During the noisy Megilah reading, all of my Hebrew school classmates sat on the floor of the sanctuary, dressed up as Shushan’s most famous residents, holding groggers and ready to drown out Haman’s name. We listened to the story intently for just the right time to make noise. All I could think about was the carnival.
The Purim Carnival at Temple Beth Sholom was, of course, the place to be seen in your Purim costume finest. We had games, songs, and food. It was also the only time my mother allowed me to have cotton candy, and it was delicious.
In writing this piece, I asked my younger brother for his memories of the Purim carnival. All he could remember was his alligator costume from around age six. Gray convoluted foam, some green spray paint, and green sweatpants made him quite the feared crocodilian. My favorite costume was from about second or third grade. My mom took a skirt with rows and rows of sequins and metallic thread that she hadn’t worn in years, cut it on a seam, hemmed it and attached some hooks. It became my royal cape. I made myself a crown out of cardboard, paint, and aluminum foil. My mom let me wear makeup, including a deep red lipstick. I looked terrific. I wasn’t vain! I was Queen Vashti.

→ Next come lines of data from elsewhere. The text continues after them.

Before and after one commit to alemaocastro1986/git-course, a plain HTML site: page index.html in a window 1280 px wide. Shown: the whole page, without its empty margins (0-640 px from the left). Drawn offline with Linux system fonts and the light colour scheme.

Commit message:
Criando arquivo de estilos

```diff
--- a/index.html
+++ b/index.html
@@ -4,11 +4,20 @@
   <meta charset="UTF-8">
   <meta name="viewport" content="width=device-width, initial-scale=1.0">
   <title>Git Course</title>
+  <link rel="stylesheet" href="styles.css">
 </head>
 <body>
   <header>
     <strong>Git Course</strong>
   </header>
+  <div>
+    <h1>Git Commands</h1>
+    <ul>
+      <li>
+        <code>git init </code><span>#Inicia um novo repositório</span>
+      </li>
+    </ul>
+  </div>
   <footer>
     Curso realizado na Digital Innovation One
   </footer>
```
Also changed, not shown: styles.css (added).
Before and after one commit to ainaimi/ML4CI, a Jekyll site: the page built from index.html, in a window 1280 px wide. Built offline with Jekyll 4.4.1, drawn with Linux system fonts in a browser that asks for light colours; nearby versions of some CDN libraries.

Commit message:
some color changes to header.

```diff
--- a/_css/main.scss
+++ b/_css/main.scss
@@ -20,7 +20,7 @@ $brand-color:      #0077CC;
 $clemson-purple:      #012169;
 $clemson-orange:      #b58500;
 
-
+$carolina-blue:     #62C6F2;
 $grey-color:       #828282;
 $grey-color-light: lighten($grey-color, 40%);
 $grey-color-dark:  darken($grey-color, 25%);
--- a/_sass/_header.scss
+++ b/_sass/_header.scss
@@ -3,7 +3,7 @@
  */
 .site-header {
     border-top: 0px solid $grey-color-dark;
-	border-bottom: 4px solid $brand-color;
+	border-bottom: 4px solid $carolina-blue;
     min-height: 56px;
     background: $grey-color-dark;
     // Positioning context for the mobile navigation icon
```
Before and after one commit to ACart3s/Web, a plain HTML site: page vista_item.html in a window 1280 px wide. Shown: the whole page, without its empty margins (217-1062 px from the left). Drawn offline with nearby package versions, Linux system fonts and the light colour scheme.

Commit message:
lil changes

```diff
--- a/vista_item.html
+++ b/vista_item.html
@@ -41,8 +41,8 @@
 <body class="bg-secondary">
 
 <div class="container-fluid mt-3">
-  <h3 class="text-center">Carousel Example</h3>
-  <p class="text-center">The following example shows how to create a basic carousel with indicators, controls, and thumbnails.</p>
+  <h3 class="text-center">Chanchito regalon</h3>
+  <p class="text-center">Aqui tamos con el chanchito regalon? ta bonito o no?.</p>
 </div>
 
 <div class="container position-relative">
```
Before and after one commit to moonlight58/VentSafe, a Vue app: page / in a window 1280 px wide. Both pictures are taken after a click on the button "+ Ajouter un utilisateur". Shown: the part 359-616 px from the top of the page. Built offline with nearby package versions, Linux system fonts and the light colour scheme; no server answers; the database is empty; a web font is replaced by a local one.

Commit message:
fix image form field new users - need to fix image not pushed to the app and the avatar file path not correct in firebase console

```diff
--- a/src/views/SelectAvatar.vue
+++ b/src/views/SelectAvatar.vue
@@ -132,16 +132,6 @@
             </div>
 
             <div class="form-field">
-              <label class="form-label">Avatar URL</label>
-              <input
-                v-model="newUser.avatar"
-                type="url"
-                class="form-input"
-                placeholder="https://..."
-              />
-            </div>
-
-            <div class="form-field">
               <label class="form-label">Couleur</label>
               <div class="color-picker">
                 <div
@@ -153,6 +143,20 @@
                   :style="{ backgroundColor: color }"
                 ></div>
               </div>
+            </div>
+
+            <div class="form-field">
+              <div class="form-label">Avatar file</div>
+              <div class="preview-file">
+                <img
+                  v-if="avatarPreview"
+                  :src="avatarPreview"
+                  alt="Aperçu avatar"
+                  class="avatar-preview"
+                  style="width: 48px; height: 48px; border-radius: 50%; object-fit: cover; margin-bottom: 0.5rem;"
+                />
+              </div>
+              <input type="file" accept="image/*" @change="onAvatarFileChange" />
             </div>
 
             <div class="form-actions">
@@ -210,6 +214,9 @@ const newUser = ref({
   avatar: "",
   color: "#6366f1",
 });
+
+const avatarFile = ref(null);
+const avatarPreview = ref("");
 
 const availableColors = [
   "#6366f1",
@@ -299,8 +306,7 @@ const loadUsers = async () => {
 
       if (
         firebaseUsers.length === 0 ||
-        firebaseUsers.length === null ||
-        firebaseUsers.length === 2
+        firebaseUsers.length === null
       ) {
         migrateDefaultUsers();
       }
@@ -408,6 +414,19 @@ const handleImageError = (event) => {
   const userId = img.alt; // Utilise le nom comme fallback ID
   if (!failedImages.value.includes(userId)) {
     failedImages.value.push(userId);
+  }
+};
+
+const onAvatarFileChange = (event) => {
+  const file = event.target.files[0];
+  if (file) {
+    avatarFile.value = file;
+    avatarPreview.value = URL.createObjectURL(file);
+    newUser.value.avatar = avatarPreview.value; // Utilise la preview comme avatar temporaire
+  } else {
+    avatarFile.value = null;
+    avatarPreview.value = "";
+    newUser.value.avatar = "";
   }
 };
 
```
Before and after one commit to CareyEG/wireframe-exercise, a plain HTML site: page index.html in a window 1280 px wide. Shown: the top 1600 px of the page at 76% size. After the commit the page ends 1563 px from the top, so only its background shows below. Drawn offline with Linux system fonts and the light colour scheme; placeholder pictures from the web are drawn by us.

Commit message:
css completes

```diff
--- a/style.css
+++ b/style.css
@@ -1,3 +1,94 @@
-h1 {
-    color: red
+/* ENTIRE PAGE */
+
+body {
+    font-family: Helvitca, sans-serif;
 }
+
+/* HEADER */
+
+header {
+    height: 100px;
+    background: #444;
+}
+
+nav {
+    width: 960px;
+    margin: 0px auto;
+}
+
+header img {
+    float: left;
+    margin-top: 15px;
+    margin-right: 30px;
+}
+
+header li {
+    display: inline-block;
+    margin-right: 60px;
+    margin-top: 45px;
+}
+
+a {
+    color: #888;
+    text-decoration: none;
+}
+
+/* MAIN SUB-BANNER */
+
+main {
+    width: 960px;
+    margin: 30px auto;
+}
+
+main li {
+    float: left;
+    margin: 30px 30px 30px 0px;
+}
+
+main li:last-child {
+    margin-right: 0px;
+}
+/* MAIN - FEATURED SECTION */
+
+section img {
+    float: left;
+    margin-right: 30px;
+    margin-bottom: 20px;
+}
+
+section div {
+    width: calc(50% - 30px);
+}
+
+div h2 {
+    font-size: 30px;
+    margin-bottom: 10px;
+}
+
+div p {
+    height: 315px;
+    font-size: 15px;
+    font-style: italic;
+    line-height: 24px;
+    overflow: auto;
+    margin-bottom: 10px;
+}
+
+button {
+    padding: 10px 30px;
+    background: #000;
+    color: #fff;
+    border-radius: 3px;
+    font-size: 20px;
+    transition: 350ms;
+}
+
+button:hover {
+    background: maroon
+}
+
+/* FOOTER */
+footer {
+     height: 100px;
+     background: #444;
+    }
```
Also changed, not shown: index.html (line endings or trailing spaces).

The carnival was also the place to play a few games and win a goldfish that would surely not make it to Passover. Sadly, carnival fish are not given the proper respect they deserve as a living creature, but I think we did our best. It was a ring toss game that brought Goldie into our lives. I won the game, and my prize was a tiny goldfish. Our family had just set up a tropical fish tank a few months before, so I was excited to bring him to meet our other fish. Another classmate of mine also won a goldfish that day that she named Creamsicle. Creamsicle wound up spending his days in a simple fish bowl. Apparently, we both got everlasting carnival fish, as three years later, my friend and I still had our Purim carnival fish. They both grew big and fat, way larger than a 35-cent goldfish probably should grow. My grandmother loved to tease us about Goldie by asking when she could make gefilte fish out of him. We did not appreciate the questioning. When Goldie passed on, we had a fish funeral and buried him in the yard. It was a good life for our carnival fish, a festive life. Why we didn’t opt for a burial at sea was beyond my youthful reckoning.